Germany’s key stock market barometer, the DAX, finally made it. And it’s about time – Wall Street has been leading the way and showing how it’s done for some time now. But Germany’s blue-chip index reached an all-time high at just under 12,500 points. At €1.3 trillion ($1.42 trillion). Germany’s 30 largest listed companies have never been worth as much.
But much more importantly, the 30 companies, which include Allianz, Siemens and Volkswagen, are generating profits, quarter by quarter, at a rate that keeps the stocks at a fair price. Each company, on average, is valued around 14 times as much as it is expected to earn this year. That is moderate and somewhat reduces the fear of a crash. Many companies and investors alike still have bad memories of the one that happened at the turn of the millennium.
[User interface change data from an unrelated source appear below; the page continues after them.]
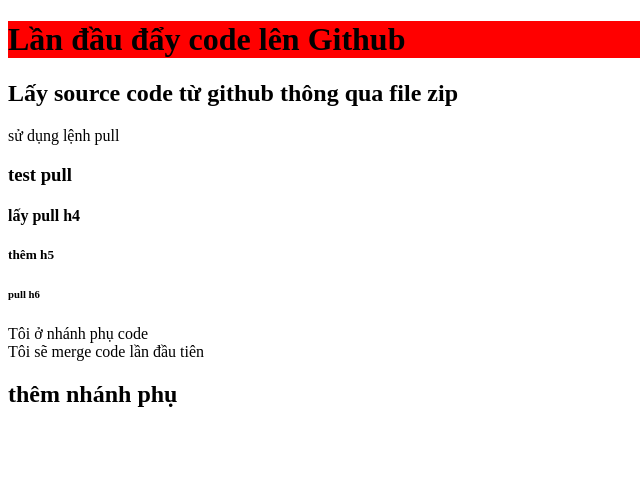
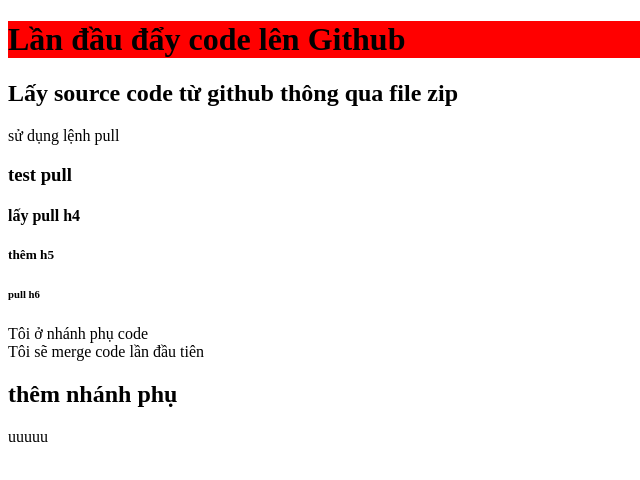
Before and after one commit to Phat3861-hub/BC76_DemoGit, a plain HTML site: page index.html in a window 1280 px wide. Shown: the full height of the page, 0-640 px from the left. Drawn offline with Linux system fonts and the light colour scheme.

Commit message:
thêm div

```diff
--- a/index.html
+++ b/index.html
@@ -19,6 +19,7 @@
     <div class="container">Tôi ở nhánh phụ code</div>
     <div class="demo_merge">Tôi sẽ merge code lần đầu tiên</div>
     <h2>thêm nhánh phụ</h2>
+    <div class="test">uuuuu</div>
 </body>
 
 </html>
```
Back then, the DAX climbed just above 8,000 points, but the companies were bringing in only around a third of their present earnings. That made the stocks expensive – and it was the major cause for the crash that had the DAX plunge by 75 percent at its peak. A disaster that left behind deep and permanent wounds: To this day, a good third of all German investors stay away from the exchange.
But the image of only a moderately-valued DAX today, giving no cause for concern, is unfortunately only half the story.
In fact, four car stocks dominate the DAX and distort the overall picture. After rapid increases, BMW, Daimler, Volkswagen, and the parts supplier Continental represent almost 45 percent of the total sales and a third of all the profits of all 30 companies. That may make the carmakers happy, but makes the DAX extremely dependent on the weal and woe of the automotive industry. If, for example, demand drops in China, where the carmakers sell more than a third of all their cars, it will not just be the businesses concerned that are threatened with problems, but the whole stock index.